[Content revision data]

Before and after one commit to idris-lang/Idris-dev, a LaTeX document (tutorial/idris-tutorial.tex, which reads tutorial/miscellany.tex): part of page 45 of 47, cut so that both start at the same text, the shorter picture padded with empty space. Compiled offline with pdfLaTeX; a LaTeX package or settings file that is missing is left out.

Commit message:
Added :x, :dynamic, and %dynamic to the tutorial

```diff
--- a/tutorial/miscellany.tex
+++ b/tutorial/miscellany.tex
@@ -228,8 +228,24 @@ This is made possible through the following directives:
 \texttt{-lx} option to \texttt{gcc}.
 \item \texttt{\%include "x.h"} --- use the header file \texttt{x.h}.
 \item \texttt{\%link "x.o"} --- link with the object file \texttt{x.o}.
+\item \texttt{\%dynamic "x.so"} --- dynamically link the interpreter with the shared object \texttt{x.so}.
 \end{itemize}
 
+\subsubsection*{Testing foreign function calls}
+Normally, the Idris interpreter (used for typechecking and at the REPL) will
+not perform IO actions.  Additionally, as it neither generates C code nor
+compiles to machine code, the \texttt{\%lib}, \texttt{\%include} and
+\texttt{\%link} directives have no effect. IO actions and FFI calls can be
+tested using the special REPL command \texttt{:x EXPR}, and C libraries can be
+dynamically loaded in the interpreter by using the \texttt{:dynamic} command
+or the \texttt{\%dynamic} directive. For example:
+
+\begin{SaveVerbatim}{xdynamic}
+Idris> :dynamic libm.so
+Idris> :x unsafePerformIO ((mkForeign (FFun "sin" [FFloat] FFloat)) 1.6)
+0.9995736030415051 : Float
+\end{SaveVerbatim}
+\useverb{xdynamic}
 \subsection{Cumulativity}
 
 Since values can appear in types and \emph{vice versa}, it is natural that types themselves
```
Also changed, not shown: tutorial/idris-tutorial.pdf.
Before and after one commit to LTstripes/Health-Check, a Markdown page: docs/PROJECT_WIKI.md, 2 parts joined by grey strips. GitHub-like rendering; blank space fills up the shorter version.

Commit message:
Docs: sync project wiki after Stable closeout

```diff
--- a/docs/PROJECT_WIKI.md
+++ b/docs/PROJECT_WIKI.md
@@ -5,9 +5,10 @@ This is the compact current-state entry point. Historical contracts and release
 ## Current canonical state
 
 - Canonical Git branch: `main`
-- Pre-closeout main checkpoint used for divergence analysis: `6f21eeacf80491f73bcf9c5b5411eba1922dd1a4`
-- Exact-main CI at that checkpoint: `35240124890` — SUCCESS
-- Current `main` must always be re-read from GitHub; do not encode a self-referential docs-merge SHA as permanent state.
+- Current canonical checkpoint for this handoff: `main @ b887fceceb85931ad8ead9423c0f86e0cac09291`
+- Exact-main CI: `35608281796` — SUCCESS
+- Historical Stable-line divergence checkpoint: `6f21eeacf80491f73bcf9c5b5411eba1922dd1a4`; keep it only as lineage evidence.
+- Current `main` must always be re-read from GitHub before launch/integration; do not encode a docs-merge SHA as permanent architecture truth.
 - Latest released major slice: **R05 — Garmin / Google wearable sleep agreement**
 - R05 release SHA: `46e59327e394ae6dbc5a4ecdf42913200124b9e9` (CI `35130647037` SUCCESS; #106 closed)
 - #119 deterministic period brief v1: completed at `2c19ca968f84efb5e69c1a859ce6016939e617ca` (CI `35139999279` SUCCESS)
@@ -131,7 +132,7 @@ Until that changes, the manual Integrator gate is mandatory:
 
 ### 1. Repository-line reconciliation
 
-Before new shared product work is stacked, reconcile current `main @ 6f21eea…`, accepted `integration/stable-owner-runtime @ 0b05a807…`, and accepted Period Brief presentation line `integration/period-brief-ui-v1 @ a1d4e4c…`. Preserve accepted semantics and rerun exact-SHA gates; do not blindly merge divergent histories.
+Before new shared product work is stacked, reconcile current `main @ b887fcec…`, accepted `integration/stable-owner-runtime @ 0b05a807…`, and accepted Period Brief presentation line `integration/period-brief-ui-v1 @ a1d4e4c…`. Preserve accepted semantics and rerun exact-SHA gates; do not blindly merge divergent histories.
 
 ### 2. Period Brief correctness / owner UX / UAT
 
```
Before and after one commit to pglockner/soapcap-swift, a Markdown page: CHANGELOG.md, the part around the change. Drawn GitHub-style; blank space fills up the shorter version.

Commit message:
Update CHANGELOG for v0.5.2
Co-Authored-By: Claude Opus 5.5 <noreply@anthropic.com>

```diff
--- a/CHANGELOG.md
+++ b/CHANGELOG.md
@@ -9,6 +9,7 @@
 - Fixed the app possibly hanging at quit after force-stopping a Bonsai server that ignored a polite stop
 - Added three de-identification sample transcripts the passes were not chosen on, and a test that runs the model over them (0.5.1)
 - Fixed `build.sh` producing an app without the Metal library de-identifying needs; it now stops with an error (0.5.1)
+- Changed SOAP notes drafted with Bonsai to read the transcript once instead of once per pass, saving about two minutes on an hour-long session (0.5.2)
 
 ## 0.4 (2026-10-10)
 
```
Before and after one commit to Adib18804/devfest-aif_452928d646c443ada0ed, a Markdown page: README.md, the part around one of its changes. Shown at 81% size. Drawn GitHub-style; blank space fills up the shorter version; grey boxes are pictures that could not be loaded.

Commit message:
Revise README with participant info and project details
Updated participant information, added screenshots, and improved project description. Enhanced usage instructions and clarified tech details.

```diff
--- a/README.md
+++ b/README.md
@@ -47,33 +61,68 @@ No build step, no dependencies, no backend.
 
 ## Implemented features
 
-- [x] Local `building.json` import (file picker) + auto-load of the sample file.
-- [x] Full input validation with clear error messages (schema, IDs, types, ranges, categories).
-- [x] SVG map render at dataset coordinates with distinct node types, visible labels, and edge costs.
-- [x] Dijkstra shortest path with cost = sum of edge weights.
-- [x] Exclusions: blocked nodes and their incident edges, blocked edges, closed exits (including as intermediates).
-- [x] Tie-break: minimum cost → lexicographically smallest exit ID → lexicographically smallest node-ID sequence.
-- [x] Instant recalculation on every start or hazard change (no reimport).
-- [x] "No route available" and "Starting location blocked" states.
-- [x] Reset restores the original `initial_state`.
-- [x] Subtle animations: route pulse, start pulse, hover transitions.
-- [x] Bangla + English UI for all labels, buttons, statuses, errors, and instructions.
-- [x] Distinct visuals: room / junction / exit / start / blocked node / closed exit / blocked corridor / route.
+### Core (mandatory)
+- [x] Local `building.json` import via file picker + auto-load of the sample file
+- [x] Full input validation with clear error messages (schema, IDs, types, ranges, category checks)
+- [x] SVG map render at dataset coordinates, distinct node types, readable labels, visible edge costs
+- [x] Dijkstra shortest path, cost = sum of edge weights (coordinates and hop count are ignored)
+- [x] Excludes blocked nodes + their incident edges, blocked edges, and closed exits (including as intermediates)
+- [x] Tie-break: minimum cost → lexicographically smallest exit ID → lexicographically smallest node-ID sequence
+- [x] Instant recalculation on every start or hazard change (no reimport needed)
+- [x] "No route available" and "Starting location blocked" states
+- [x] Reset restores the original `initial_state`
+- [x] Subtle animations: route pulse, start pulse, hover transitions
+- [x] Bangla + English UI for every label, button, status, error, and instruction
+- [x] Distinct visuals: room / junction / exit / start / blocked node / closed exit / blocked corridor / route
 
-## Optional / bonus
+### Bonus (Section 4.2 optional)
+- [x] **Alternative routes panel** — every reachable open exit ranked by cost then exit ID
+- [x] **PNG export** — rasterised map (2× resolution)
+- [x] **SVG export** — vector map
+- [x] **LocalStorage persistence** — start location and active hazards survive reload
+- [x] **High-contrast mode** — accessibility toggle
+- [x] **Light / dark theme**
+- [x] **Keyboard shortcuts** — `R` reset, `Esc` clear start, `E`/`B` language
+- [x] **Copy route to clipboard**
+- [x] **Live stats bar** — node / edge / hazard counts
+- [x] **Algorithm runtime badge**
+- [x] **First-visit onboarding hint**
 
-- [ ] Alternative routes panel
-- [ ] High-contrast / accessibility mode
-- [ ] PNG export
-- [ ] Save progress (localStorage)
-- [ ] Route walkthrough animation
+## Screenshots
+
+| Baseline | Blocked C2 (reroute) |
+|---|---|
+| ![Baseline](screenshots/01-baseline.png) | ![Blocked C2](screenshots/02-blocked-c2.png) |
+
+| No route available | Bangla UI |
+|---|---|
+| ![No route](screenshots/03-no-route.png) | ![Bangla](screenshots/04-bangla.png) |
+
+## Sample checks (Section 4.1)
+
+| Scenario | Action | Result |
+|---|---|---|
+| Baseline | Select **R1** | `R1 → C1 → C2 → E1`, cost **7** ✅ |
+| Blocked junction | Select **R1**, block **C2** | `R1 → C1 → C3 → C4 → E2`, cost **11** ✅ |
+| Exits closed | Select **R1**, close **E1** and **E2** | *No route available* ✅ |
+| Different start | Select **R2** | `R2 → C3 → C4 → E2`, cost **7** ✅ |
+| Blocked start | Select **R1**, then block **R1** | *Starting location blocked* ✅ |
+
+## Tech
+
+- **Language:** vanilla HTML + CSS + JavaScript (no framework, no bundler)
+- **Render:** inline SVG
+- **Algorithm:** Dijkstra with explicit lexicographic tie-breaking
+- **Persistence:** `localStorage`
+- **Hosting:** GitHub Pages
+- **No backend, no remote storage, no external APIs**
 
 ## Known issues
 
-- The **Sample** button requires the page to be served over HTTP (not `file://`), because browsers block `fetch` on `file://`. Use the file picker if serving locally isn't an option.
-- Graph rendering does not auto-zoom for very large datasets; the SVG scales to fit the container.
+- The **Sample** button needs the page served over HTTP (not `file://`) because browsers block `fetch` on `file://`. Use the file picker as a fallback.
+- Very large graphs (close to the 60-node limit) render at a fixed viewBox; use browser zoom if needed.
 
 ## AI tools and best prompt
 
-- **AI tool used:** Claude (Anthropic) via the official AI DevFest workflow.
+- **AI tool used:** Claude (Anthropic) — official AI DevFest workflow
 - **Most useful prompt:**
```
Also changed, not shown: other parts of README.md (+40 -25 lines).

WHAT THE TASK ASKS
Which lines above include the word "texttt"? Return each one.

SOLUTION TO THIS PROBLEM
 \texttt{-lx} option to \texttt{gcc}.
 \item \texttt{\%include "x.h"} --- use the header file \texttt{x.h}.
 \item \texttt{\%link "x.o"} --- link with the object file \texttt{x.o}.
+\item \texttt{\%dynamic "x.so"} --- dynamically link the interpreter with the shared object \texttt{x.so}.
+compiles to machine code, the \texttt{\%lib}, \texttt{\%include} and
+\texttt{\%link} directives have no effect. IO actions and FFI calls can be
+tested using the special REPL command \texttt{:x EXPR}, and C libraries can be
+dynamically loaded in the interpreter by using the \texttt{:dynamic} command
+or the \texttt{\%dynamic} directive. For example:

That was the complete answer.